Work to be completed – Your task is to reproduce, exactly and only, the lines running from the line containing "Note over Cli: xo install project:P" to the end of the data below, both included.

(Data excerpts)

+--

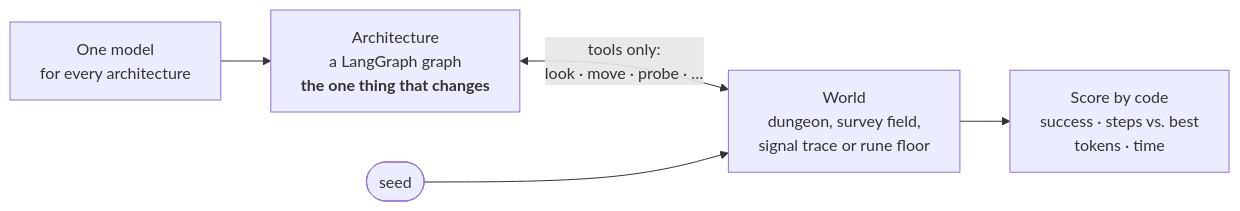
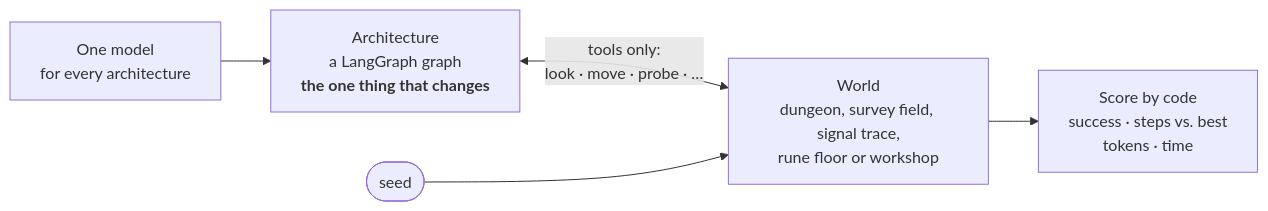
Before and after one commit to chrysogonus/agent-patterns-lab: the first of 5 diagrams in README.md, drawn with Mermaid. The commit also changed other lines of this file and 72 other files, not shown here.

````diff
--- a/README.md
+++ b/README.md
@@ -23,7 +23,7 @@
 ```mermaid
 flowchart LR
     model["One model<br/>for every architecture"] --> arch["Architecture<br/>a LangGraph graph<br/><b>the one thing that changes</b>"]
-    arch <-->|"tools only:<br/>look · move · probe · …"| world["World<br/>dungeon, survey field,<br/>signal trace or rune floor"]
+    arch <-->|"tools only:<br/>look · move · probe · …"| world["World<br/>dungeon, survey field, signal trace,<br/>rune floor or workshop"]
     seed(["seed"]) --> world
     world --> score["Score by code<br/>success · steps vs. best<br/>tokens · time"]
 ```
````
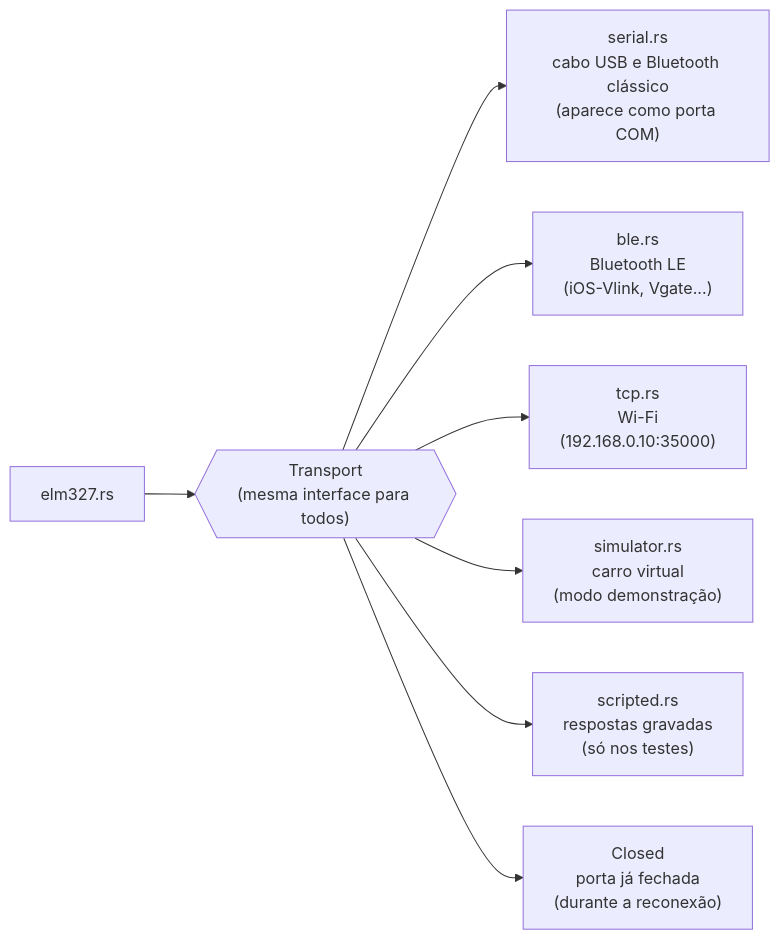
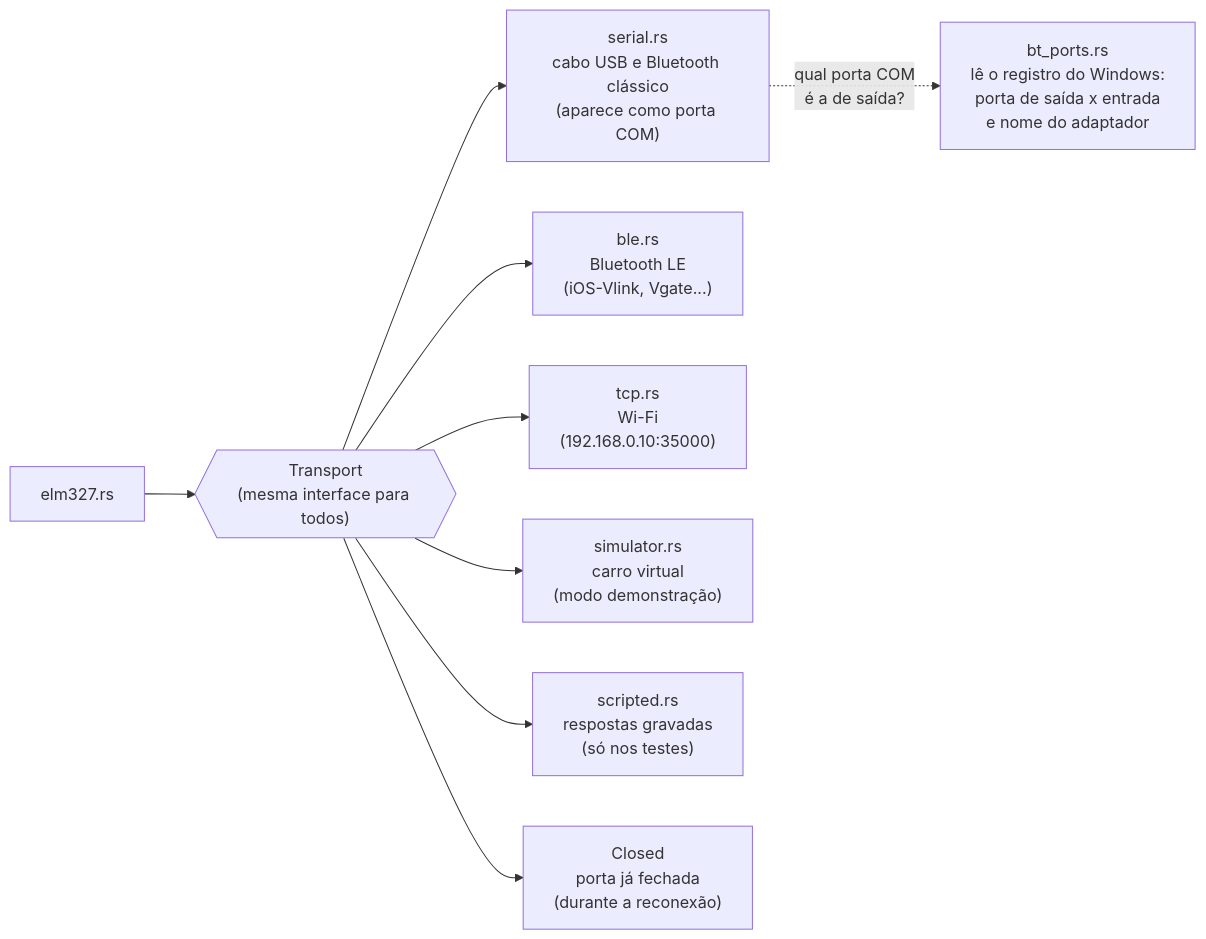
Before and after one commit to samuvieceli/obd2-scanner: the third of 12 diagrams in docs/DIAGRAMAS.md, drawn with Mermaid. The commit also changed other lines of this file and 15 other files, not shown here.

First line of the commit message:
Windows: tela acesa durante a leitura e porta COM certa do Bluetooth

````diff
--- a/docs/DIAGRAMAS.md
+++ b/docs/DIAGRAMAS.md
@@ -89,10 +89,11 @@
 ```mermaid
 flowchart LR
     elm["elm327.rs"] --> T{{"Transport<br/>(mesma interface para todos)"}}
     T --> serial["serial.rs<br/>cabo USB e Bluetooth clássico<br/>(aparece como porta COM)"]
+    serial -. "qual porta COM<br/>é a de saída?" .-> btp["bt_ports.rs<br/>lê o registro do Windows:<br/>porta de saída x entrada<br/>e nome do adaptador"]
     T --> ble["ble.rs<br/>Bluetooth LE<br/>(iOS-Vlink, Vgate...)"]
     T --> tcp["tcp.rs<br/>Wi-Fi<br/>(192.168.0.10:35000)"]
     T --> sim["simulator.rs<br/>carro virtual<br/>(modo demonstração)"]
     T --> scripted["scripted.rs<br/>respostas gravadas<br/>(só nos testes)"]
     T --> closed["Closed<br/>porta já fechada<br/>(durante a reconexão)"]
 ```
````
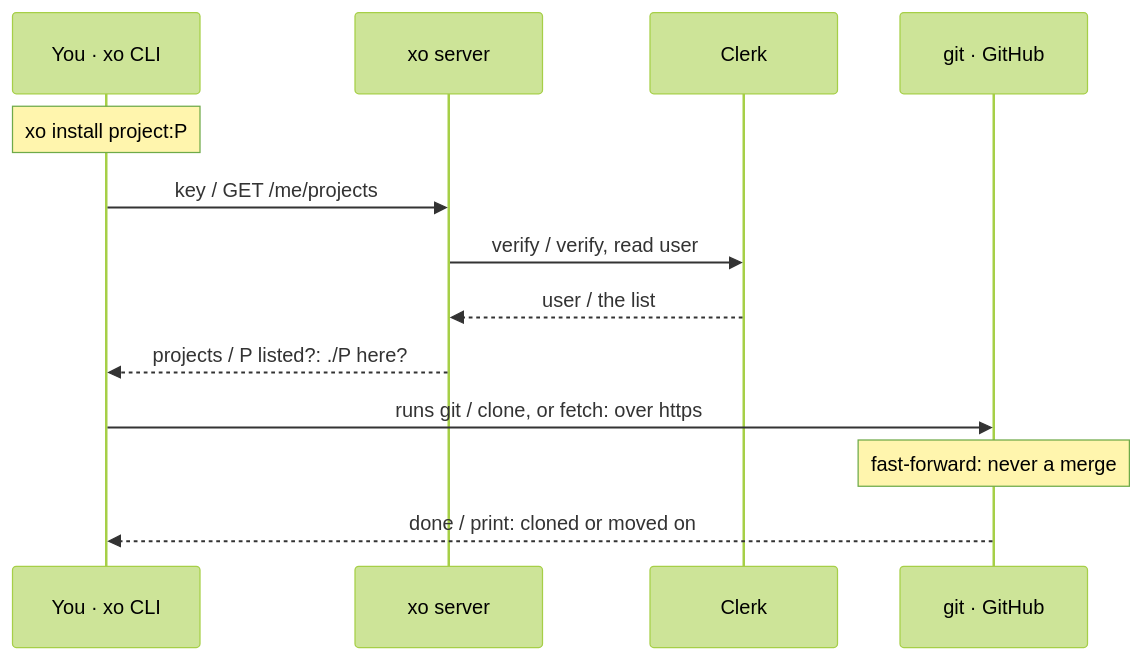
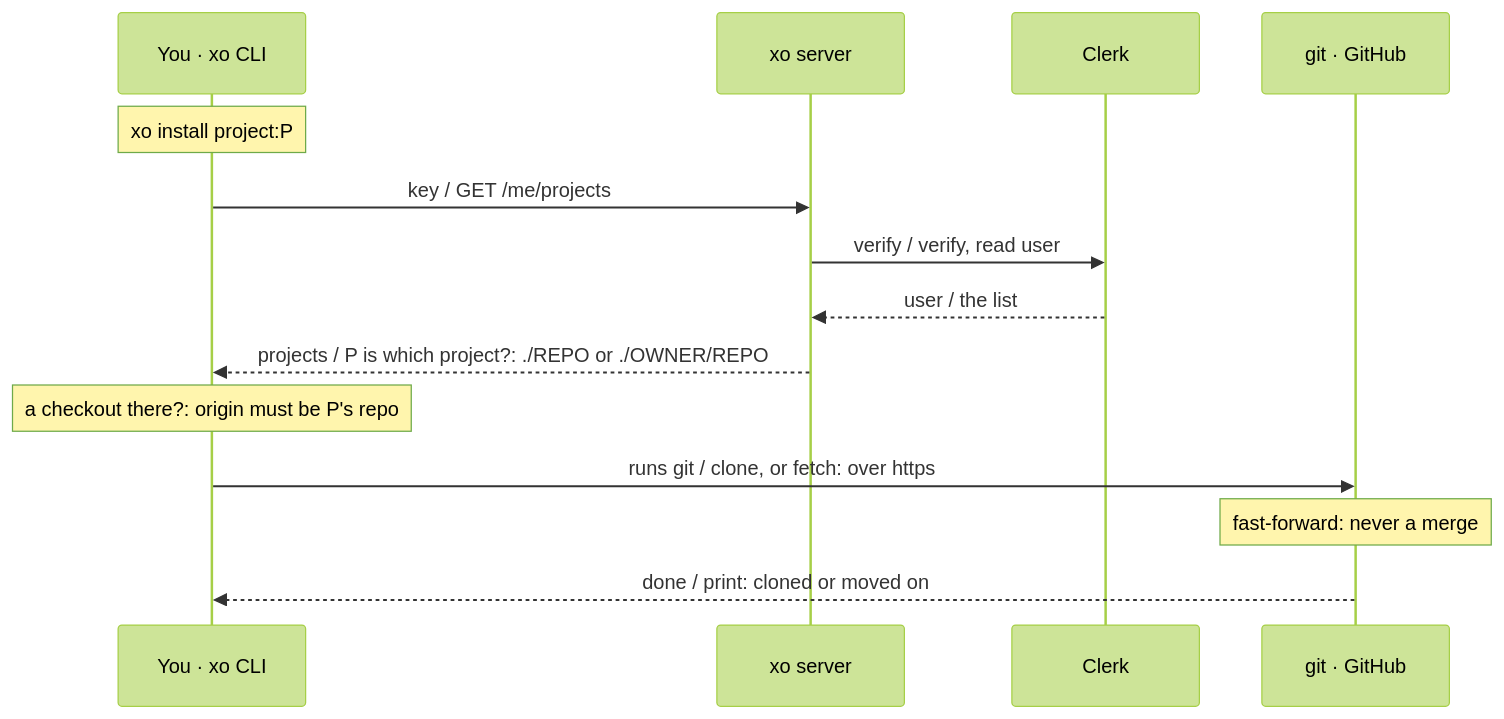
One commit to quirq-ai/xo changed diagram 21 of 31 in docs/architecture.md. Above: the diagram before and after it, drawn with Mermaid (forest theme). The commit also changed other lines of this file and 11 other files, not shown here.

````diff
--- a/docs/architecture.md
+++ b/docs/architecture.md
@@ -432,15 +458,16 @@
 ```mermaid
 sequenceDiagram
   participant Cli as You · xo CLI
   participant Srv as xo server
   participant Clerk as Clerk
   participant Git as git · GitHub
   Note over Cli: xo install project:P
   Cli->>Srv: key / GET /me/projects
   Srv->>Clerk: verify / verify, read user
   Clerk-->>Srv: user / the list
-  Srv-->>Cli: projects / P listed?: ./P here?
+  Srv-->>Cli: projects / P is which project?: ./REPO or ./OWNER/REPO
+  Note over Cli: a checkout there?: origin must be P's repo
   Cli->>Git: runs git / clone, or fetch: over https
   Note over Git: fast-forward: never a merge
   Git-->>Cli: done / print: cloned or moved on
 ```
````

+--

Answer to this exercise –
   Note over Cli: xo install project:P
   Cli->>Srv: key / GET /me/projects
   Srv->>Clerk: verify / verify, read user
   Clerk-->>Srv: user / the list
-  Srv-->>Cli: projects / P listed?: ./P here?
+  Srv-->>Cli: projects / P is which project?: ./REPO or ./OWNER/REPO
+  Note over Cli: a checkout there?: origin must be P's repo
   Cli->>Git: runs git / clone, or fetch: over https
   Note over Git: fast-forward: never a merge
   Git-->>Cli: done / print: cloned or moved on
 ```
````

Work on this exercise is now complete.